(PROBLEM REQUIREMENTS): Among these records, which lines include "plot"? Copy them out.

(Before-and-after change records):
══════
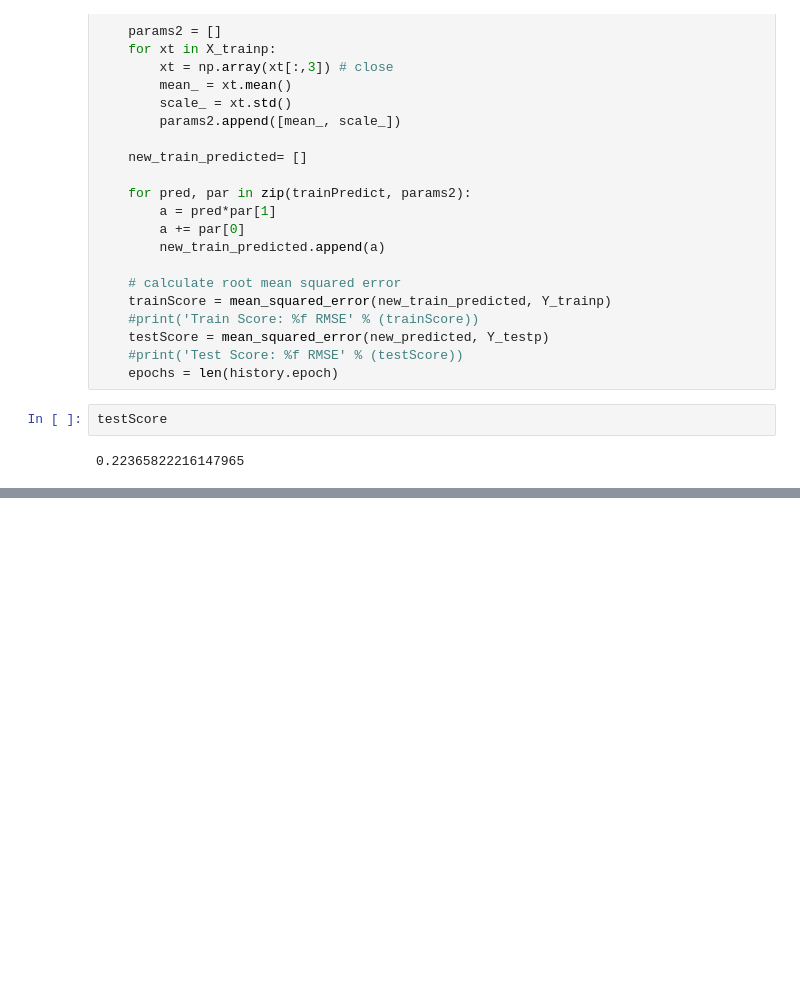
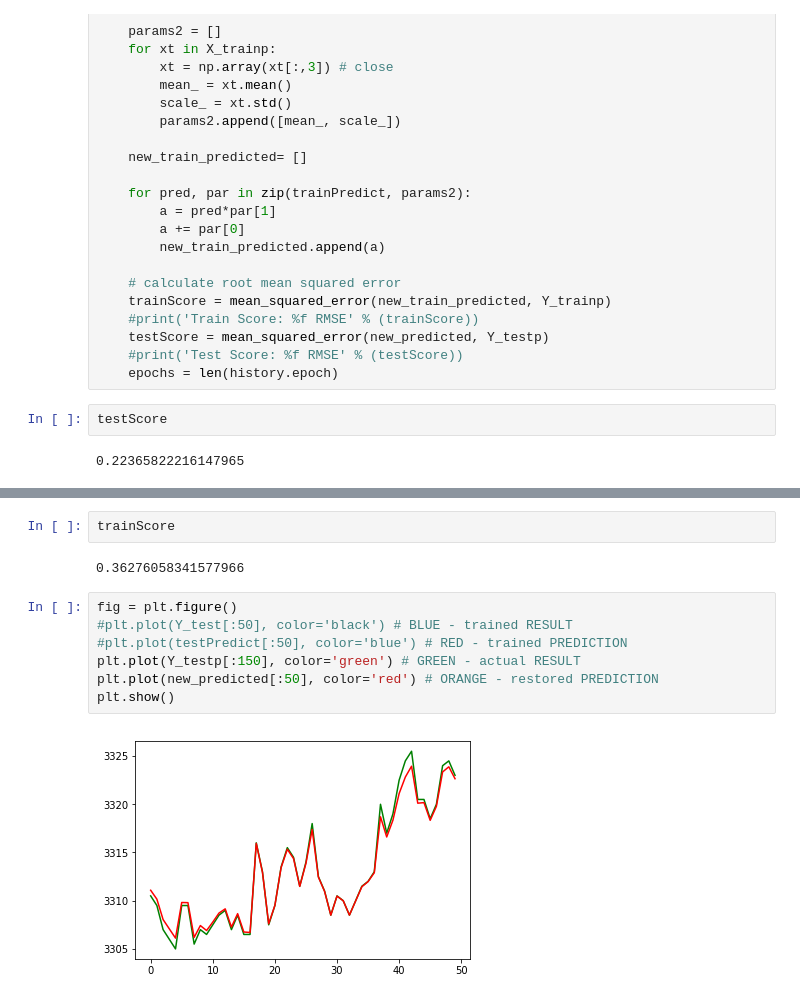
Before and after one commit to edniemeyer/keras_timeseries, a Jupyter notebook: notebook.ipynb, the cells around one changed output, grey strips where cells are left out. Drawn from its saved outputs; the diff is of its cells as text; blank space fills up the shorter version.

Commit message:
Added plot

```diff
--- a/notebook.ipynb
+++ b/notebook.ipynb
@@ -356,0 +332,13 @@ array([ 3316.5,  3317. ,  3316.5, ...,  3261.5,  3260.5,  3261. ])
+# %%
+trainScore
+# %% [output]
+0.36276058341577966
+# %%
+fig = plt.figure()
+#plt.plot(Y_test[:50], color='black') # BLUE - trained RESULT
+#plt.plot(testPredict[:50], color='blue') # RED - trained PREDICTION
+plt.plot(Y_testp[:150], color='green') # GREEN - actual RESULT
+plt.plot(new_predicted[:50], color='red') # ORANGE - restored PREDICTION
+plt.show()
+# %% [output]
+[figure, added]
```
Also changed, not shown: parts of 3 cells of this notebook.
══════
(WORKED SOLUTION):
Added plot
+#plt.plot(Y_test[:50], color='black') # BLUE - trained RESULT
+#plt.plot(testPredict[:50], color='blue') # RED - trained PREDICTION
+plt.plot(Y_testp[:150], color='green') # GREEN - actual RESULT
+plt.plot(new_predicted[:50], color='red') # ORANGE - restored PREDICTION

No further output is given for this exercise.